One hundred fifty Muslim and Christian leaders from more than 35 countries will be at Yale University this week for a conference to promote dialogue between the two faiths.
Prince Ghazi bin Muhammad of Jordan; former Prime Minister Sadiq al-Mahdi of Sudan; prominent Ayatollahs of Iran, and Grand Muftis of several Middle Eastern countries will attend the conference. Also expected are top Evangelical leaders, Senator John Kerry and representatives from the National Council on Churches as well as Jewish guests. The event is called â€œLoving God and Neighborâ€.
Yale Professor Miroslav Volf says that fundamental idea - central to both Christianity and Islam- can serve as a common basis for interfaith dialogue.
"Religion has often been and is still being used to divide people. What we want to see and what we can see is now that what is at the very heart of our faiths can also unite people."
Pope Benedictâ€™s controversial 2006 comments about Islam and Holy War led prominent Muslim scholars to publish an Open Letter to the Pope. That was followed by â€œA Common Word Between Us and Youâ€ signed by major Islamic leaders.

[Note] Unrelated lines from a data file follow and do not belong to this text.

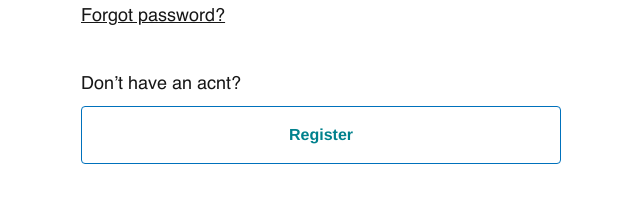
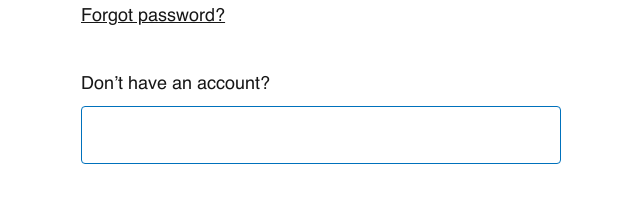
Before and after one commit to asharkhan1258/client-login-system, a Next.js app: page / in a window 1280 px wide. Shown: the part 431-645 px from the top of the page, without its empty margins (319-959 px from the left). Built offline with nearby package versions, Linux system fonts and the light colour scheme; a web font is replaced by a local one.

Commit message:
final changes are done after sam and hayden

```diff
--- a/src/app/page.js
+++ b/src/app/page.js
@@ -87,8 +87,8 @@ export default function Home() {
         </a>
 
         {/* Sign Up Section */}
-        <p className="text-left mt-4 text-base sm:text-lg">Don’t have an acnt?</p>
-        <button className="mb-[30px] font-bold w-full bg-[transparent] border border-[#0071bc] hover:text-white text-[#00818d] py-4 px-4 rounded mt-2 hover:bg-[#0071bc] transition duration-300">
+        <p className="text-left mt-4 text-base sm:text-lg">Don’t have an account?</p>
+        <button className="mb-[30px] font-bold w-full bg-[transparent] border border-[#0071bc] hover:text-white text-white py-4 px-4 rounded mt-2 hover:bg-[#0071bc] transition duration-300">
          Register
         </button>
 
```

Yale scholars responded, and a series of interfaith conferences were set up. Future meetings are to take place in the US, England, Jordan and at the Vatican.